Segment Start: Exercise material

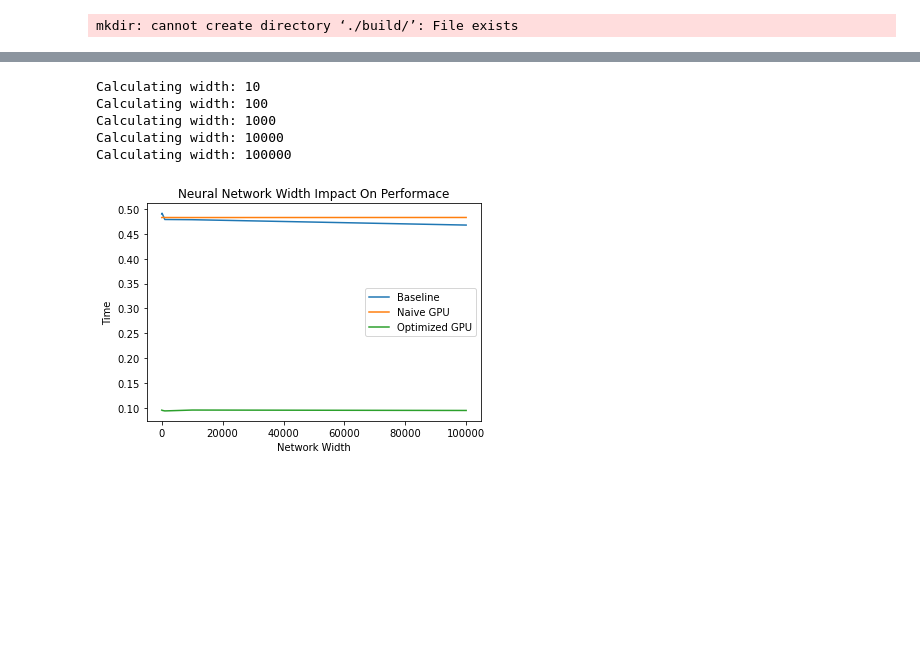
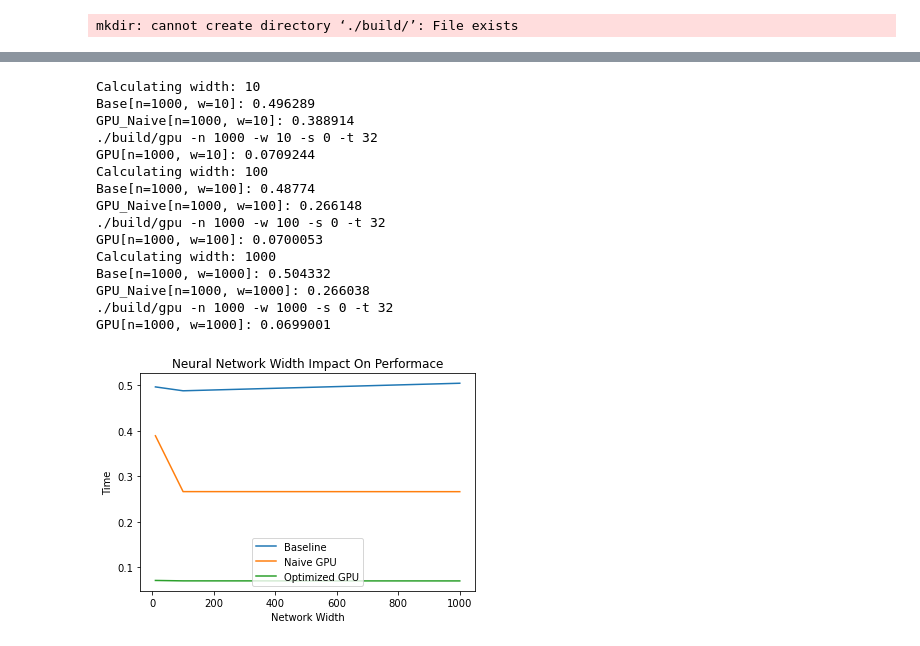
Before and after one commit to Depetrol/ScaleAI, a Jupyter notebook: performance.ipynb, the cells around one changed output, grey strips where cells are left out. Saved outputs shown, nothing was run; the diff lists cells and outputs as text; code cells hidden in the pictures; blank space fills up the shorter version.

```diff
--- a/performance.ipynb
+++ b/performance.ipynb
@@ -60,33 +65,43 @@ Test_GPU(5000, 1024)
 import numpy as np
 import matplotlib.pyplot as plt
 # %%
-width_arr = [10, 100, 1000, 10000, 100000]
+width_arr = [10, 100, 1000]
 result_arr_Base = []
 result_arr_GPU_Naive = []
 result_arr_GPU = []
 
 for width in width_arr:
     print("Calculating width:", width)
     result_arr_Base.append( Test_Base(1000, width) )
-    result_arr_GPU_Naive.append( Test_GPU_Naive(1000, width, 1024) )
-    result_arr_GPU.append(Test_GPU(1000, width, 1024))
+    result_arr_GPU_Naive.append( Test_GPU_Naive(1000, width, 32) )
+    result_arr_GPU.append(Test_GPU(1000, width, 32))
 
 x = np.array(width_arr)
 fig, ax = plt.subplots()
 ax.plot(x, result_arr_Base, label='Baseline')
 ax.plot(x, result_arr_GPU_Naive, label='Naive GPU')
 ax.plot(x, result_arr_GPU, label='Optimized GPU')
 
 ax.set_xlabel('Network Width')
 ax.set_ylabel('Time')
 ax.set_title('Neural Network Width Impact On Performace')
 ax.legend()
 plt.show()
 # %% [output]
 Calculating width: 10
+Base[n=1000, w=10]: 0.496289
+GPU_Naive[n=1000, w=10]: 0.388914
+./build/gpu -n 1000 -w 10 -s 0 -t 32
+GPU[n=1000, w=10]: 0.0709244
 Calculating width: 100
+Base[n=1000, w=100]: 0.48774
+GPU_Naive[n=1000, w=100]: 0.266148
+./build/gpu -n 1000 -w 100 -s 0 -t 32
+GPU[n=1000, w=100]: 0.0700053
 Calculating width: 1000
-Calculating width: 10000
-Calculating width: 100000
+Base[n=1000, w=1000]: 0.504332
+GPU_Naive[n=1000, w=1000]: 0.266038
+./build/gpu -n 1000 -w 1000 -s 0 -t 32
+GPU[n=1000, w=1000]: 0.0699001
-[figure, old version]
+[figure, new version]
 # %%
```
Also changed, not shown: parts of 11 cells of this notebook.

Segment End: Exercise material

§ What is being asked: Drop the pictures, then repeat the material word for word.

§ Result for this task:
Before and after one commit to Depetrol/ScaleAI, a Jupyter notebook: performance.ipynb, the cells around one changed output, grey strips where cells are left out. Saved outputs shown, nothing was run; the diff lists cells and outputs as text; code cells hidden in the pictures; blank space fills up the shorter version.

```diff
--- a/performance.ipynb
+++ b/performance.ipynb
@@ -60,33 +65,43 @@ Test_GPU(5000, 1024)
 import numpy as np
 import matplotlib.pyplot as plt
 # %%
-width_arr = [10, 100, 1000, 10000, 100000]
+width_arr = [10, 100, 1000]
 result_arr_Base = []
 result_arr_GPU_Naive = []
 result_arr_GPU = []
 
 for width in width_arr:
     print("Calculating width:", width)
     result_arr_Base.append( Test_Base(1000, width) )
-    result_arr_GPU_Naive.append( Test_GPU_Naive(1000, width, 1024) )
-    result_arr_GPU.append(Test_GPU(1000, width, 1024))
+    result_arr_GPU_Naive.append( Test_GPU_Naive(1000, width, 32) )
+    result_arr_GPU.append(Test_GPU(1000, width, 32))
 
 x = np.array(width_arr)
 fig, ax = plt.subplots()
 ax.plot(x, result_arr_Base, label='Baseline')
 ax.plot(x, result_arr_GPU_Naive, label='Naive GPU')
 ax.plot(x, result_arr_GPU, label='Optimized GPU')
 
 ax.set_xlabel('Network Width')
 ax.set_ylabel('Time')
 ax.set_title('Neural Network Width Impact On Performace')
 ax.legend()
 plt.show()
 # %% [output]
 Calculating width: 10
+Base[n=1000, w=10]: 0.496289
+GPU_Naive[n=1000, w=10]: 0.388914
+./build/gpu -n 1000 -w 10 -s 0 -t 32
+GPU[n=1000, w=10]: 0.0709244
 Calculating width: 100
+Base[n=1000, w=100]: 0.48774
+GPU_Naive[n=1000, w=100]: 0.266148
+./build/gpu -n 1000 -w 100 -s 0 -t 32
+GPU[n=1000, w=100]: 0.0700053
 Calculating width: 1000
-Calculating width: 10000
-Calculating width: 100000
+Base[n=1000, w=1000]: 0.504332
+GPU_Naive[n=1000, w=1000]: 0.266038
+./build/gpu -n 1000 -w 1000 -s 0 -t 32
+GPU[n=1000, w=1000]: 0.0699001
-[figure, old version]
+[figure, new version]
 # %%
```
Also changed, not shown: parts of 11 cells of this notebook.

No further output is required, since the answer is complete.